» To do
Compute the number of lines in the following data that include the word "response", and output that number alone.

─── Study material

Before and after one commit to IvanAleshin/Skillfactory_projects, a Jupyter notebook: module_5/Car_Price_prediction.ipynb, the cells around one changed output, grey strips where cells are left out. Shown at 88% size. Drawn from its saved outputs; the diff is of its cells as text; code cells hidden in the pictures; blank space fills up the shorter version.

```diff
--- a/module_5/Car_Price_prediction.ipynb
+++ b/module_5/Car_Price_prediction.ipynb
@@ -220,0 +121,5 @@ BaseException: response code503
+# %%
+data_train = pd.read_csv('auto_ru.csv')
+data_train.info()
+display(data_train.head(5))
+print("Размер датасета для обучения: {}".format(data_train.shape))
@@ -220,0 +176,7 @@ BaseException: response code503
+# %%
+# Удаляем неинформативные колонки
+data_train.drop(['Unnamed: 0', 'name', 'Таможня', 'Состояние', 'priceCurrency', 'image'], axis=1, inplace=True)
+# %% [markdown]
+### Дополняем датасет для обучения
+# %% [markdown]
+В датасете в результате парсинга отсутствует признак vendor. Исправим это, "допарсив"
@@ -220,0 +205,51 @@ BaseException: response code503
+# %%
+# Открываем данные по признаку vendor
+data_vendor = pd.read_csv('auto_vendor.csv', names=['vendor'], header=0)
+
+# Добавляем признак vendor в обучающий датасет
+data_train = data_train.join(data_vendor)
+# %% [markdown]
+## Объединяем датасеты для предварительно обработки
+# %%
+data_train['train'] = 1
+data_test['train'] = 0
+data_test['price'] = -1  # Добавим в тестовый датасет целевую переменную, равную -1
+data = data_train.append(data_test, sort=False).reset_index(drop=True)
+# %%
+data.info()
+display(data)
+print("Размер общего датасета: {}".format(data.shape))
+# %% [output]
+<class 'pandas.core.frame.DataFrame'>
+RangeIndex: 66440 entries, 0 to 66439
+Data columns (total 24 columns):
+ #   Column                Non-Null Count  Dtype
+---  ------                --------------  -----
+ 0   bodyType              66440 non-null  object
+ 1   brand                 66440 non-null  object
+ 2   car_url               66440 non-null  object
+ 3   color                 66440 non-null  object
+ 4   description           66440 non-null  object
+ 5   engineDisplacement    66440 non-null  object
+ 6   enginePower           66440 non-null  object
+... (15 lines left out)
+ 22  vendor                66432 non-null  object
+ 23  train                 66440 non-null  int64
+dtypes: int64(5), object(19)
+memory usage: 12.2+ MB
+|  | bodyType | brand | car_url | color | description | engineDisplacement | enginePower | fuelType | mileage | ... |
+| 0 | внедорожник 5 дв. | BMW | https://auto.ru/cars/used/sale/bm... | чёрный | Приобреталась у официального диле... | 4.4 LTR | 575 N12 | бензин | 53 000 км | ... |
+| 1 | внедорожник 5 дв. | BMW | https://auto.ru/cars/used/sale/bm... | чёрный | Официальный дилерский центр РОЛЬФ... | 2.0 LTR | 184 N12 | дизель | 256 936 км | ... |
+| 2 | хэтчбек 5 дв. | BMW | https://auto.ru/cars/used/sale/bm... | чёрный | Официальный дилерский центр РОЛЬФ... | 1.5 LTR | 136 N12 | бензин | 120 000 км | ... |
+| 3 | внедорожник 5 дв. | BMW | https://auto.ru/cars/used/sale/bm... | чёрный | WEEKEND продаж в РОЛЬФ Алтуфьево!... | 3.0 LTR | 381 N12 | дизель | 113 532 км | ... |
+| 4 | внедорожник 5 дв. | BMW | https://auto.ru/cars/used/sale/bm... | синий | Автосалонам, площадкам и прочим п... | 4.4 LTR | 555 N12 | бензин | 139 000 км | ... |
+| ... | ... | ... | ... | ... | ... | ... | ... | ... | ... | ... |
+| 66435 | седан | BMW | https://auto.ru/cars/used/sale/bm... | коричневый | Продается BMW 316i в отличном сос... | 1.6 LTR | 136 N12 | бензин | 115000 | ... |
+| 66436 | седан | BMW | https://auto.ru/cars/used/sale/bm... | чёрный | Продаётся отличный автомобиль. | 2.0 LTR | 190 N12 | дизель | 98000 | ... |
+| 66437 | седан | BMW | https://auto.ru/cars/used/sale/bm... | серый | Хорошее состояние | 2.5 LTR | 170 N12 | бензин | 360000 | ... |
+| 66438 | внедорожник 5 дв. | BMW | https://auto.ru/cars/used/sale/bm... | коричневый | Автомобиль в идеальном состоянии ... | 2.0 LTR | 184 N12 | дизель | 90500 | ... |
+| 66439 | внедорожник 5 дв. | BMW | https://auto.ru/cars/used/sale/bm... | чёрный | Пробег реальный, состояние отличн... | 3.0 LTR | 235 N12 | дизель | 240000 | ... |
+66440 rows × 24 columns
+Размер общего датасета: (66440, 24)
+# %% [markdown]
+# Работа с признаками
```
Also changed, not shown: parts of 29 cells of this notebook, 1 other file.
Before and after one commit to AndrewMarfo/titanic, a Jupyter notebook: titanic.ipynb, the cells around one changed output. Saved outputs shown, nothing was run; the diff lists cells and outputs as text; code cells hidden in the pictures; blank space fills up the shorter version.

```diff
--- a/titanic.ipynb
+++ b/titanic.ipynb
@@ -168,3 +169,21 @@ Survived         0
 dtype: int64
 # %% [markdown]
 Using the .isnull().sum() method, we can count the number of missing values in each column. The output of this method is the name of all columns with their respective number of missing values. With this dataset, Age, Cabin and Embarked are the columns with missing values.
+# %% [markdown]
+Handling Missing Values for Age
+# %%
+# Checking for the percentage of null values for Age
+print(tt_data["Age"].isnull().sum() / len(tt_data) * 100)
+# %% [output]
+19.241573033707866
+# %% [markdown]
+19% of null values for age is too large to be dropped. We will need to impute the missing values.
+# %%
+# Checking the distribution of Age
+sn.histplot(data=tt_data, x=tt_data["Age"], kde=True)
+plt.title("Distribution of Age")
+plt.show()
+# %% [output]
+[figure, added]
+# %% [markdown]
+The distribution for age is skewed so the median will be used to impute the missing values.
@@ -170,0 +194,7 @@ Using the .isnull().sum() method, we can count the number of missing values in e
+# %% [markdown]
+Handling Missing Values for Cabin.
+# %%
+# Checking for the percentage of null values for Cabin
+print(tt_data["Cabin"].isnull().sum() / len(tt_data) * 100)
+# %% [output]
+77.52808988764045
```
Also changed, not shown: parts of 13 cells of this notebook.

──────

» Exercise result
3